#### [SOURCE MATERIAL]
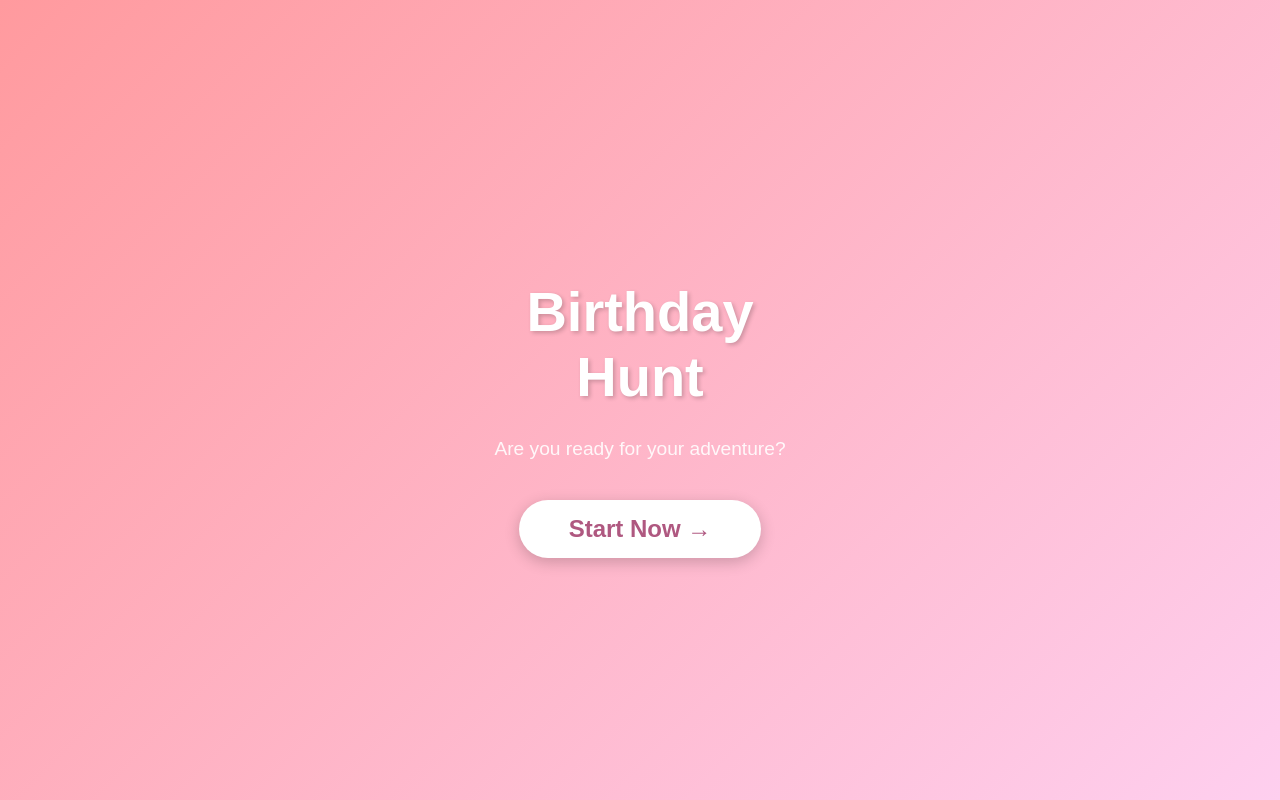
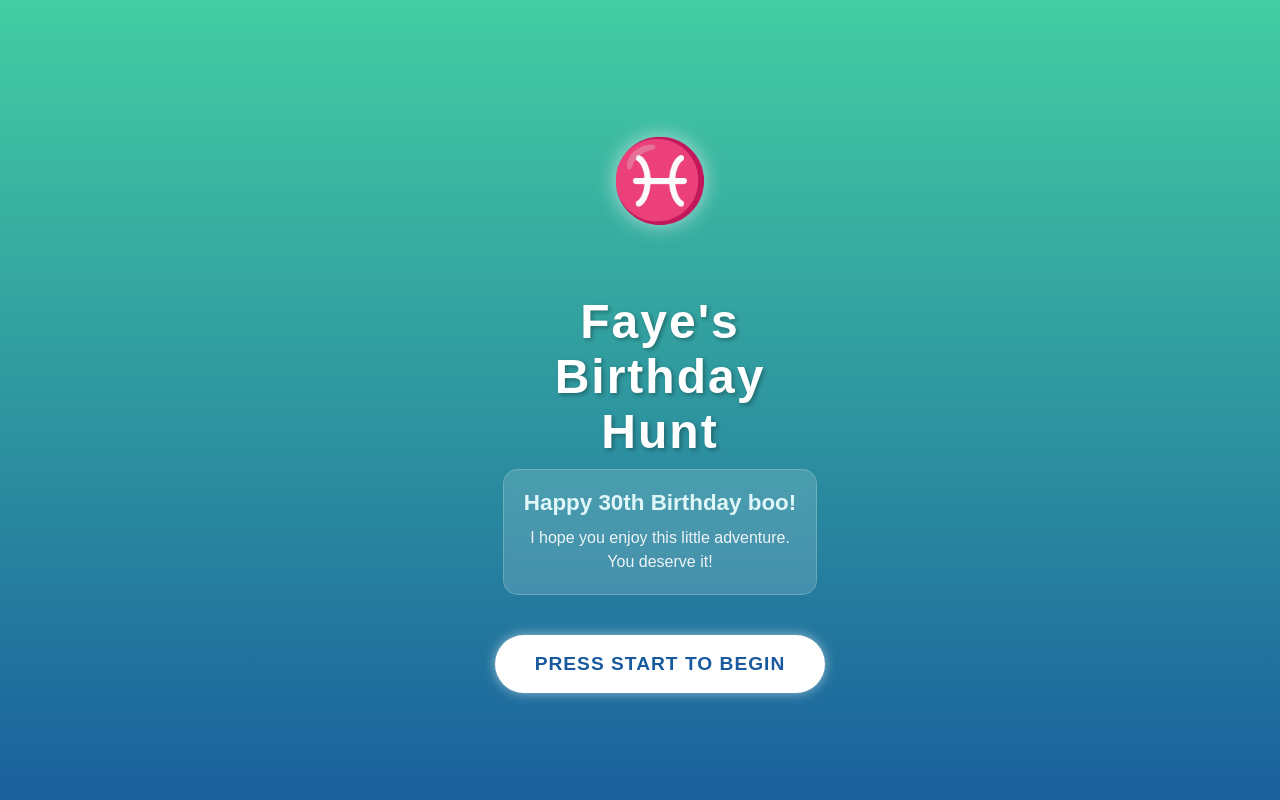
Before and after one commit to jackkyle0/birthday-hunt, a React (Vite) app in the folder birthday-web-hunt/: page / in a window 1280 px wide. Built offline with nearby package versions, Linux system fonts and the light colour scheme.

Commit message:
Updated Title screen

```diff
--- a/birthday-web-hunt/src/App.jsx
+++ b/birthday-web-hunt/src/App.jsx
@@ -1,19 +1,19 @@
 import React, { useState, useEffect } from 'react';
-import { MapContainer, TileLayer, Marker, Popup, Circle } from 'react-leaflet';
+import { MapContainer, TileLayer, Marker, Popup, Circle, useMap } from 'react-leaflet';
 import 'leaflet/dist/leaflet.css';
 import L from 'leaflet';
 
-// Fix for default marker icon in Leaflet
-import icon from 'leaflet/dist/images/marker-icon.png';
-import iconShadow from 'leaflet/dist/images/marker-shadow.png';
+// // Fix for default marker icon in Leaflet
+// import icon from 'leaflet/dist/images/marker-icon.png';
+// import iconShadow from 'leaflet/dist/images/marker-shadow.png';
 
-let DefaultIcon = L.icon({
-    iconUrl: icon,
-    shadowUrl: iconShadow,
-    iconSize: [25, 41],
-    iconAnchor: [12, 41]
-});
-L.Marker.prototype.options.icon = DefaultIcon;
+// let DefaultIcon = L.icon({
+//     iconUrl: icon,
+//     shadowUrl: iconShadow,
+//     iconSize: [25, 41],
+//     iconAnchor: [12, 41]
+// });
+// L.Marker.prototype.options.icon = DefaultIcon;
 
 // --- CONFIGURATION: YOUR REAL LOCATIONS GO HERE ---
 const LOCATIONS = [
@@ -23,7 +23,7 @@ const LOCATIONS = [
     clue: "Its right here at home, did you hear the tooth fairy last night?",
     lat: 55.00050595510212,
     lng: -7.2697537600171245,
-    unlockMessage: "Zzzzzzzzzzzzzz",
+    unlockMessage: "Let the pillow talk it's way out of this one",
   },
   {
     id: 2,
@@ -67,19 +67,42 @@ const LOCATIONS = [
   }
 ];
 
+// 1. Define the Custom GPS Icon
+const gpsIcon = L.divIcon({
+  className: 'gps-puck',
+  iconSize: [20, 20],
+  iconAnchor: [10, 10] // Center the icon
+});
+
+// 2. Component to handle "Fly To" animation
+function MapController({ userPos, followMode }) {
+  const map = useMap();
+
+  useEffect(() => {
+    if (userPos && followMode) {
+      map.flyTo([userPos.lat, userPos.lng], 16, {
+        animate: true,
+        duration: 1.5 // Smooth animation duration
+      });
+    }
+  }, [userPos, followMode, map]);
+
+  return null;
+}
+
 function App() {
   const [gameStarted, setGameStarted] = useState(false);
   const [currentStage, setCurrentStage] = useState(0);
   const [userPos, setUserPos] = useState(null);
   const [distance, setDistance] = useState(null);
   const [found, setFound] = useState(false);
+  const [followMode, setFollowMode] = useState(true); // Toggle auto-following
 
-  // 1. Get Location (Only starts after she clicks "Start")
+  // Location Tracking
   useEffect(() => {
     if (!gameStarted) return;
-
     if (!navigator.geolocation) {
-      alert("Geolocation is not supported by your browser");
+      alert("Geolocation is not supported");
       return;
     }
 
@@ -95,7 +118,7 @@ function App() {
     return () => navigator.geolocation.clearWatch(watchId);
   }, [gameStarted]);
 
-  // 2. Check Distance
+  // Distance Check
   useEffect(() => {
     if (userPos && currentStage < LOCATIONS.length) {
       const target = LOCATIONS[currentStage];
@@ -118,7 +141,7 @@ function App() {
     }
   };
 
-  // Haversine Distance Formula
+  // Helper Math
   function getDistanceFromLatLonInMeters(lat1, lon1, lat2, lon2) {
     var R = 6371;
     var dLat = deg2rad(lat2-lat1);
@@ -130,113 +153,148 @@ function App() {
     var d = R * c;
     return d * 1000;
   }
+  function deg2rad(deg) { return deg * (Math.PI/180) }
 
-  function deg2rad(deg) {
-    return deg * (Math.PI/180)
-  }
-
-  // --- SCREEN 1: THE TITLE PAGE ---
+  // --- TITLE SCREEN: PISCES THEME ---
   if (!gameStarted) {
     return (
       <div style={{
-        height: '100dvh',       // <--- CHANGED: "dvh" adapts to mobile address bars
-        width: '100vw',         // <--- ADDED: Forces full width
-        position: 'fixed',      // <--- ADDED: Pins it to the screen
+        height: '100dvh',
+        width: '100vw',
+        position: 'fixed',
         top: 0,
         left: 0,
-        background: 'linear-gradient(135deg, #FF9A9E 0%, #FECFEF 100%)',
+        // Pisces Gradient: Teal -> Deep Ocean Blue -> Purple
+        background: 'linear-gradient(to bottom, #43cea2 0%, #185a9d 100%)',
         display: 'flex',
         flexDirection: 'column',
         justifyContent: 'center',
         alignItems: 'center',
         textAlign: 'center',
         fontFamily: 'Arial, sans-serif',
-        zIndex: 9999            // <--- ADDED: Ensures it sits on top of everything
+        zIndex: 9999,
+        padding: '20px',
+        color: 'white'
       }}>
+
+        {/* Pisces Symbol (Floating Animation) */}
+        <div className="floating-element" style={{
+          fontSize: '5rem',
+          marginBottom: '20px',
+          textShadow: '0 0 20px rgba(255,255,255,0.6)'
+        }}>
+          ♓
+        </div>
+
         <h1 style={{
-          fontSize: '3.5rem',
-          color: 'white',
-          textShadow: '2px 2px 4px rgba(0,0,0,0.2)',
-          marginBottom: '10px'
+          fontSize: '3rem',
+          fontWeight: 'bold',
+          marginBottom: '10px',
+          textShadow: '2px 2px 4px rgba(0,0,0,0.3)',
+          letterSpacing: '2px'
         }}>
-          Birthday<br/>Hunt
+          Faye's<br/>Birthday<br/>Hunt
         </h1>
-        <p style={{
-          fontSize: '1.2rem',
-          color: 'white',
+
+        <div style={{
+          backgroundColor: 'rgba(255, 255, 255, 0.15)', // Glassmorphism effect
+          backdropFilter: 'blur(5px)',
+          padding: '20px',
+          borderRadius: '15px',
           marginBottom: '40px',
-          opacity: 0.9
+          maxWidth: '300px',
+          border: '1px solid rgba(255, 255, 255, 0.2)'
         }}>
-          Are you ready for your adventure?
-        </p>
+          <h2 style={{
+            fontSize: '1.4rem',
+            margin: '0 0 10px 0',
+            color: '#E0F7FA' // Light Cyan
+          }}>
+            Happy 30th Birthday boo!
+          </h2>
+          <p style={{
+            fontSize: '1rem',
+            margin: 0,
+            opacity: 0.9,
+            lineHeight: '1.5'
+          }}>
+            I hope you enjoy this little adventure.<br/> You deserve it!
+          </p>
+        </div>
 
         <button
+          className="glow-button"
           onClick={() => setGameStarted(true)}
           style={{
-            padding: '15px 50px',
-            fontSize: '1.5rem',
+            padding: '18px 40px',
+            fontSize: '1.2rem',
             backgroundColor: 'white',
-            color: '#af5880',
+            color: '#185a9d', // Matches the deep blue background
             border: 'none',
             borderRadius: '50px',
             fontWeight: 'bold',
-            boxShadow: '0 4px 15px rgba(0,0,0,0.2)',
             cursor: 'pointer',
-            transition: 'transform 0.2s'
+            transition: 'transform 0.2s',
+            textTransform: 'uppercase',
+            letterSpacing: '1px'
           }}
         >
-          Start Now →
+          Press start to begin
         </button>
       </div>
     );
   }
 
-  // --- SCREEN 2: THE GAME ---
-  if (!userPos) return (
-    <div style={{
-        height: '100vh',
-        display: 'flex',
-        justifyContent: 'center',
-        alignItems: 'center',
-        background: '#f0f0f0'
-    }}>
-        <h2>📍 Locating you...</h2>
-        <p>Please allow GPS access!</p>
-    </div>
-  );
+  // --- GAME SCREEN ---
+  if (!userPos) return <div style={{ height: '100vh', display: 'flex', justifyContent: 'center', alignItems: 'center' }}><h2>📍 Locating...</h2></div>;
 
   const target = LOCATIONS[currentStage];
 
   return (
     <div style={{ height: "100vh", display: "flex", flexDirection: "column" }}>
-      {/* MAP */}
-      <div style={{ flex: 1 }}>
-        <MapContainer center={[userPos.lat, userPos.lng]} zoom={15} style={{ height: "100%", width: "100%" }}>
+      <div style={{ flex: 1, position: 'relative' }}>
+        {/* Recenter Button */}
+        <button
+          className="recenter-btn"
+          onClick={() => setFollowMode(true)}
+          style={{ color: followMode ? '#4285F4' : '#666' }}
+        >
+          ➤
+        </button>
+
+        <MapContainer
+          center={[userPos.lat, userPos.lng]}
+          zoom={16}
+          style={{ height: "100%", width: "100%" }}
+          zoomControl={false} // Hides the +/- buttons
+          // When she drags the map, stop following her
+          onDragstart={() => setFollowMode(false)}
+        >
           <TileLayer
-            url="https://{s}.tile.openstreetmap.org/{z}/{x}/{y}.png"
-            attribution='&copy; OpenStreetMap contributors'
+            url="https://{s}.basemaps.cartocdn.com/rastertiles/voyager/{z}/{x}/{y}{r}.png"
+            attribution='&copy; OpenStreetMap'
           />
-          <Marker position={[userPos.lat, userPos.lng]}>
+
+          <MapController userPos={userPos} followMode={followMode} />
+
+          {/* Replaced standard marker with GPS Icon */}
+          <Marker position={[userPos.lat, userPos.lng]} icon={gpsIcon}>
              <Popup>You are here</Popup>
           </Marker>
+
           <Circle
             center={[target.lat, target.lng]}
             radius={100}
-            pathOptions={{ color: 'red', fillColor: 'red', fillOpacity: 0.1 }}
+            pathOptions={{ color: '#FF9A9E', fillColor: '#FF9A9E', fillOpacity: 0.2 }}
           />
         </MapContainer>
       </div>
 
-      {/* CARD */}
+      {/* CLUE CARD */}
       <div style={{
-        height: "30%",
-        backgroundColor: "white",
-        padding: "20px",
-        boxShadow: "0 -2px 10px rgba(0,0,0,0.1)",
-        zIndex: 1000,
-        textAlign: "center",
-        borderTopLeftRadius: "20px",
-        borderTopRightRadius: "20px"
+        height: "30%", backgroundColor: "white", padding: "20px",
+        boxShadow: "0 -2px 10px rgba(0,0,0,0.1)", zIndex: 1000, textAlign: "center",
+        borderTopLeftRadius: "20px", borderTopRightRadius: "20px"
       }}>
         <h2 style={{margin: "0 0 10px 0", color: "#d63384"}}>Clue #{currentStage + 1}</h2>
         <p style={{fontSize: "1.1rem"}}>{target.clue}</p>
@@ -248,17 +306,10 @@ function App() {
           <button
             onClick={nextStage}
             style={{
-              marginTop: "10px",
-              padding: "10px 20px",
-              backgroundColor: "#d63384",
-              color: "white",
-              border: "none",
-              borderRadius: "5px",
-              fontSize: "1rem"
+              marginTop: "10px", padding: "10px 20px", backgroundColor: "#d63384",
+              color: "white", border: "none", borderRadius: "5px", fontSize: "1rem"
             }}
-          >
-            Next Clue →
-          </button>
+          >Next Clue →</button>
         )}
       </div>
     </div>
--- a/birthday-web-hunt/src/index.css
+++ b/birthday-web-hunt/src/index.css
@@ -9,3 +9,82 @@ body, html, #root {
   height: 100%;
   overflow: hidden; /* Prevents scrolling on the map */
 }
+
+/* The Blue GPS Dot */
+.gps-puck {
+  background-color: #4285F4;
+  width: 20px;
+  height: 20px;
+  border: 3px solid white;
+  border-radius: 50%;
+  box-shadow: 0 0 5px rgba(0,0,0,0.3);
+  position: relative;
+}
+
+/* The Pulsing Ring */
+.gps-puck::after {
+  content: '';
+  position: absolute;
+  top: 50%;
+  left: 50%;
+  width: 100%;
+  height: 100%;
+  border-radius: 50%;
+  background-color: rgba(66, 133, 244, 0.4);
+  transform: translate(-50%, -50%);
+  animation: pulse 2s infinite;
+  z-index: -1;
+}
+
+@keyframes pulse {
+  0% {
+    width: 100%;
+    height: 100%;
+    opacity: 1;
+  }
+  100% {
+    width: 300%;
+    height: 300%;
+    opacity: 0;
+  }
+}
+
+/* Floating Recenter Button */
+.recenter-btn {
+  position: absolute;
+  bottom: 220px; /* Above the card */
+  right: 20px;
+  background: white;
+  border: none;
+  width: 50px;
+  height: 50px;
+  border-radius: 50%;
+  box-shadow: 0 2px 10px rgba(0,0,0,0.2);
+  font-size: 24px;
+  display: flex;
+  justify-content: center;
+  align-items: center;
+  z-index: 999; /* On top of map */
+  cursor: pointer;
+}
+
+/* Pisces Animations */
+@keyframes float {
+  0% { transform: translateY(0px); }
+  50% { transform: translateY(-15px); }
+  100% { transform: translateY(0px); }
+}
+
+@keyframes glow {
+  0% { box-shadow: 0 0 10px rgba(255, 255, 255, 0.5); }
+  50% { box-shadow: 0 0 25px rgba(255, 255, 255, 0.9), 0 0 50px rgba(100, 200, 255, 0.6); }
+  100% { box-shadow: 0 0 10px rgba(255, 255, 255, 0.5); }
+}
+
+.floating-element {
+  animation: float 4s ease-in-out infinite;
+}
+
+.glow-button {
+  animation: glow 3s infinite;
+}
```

#### [REQUIRED ACTION]
Go through the lines above and tally those with the string "images". The total is all that is needed.

#### [TASK SOLUTION]
4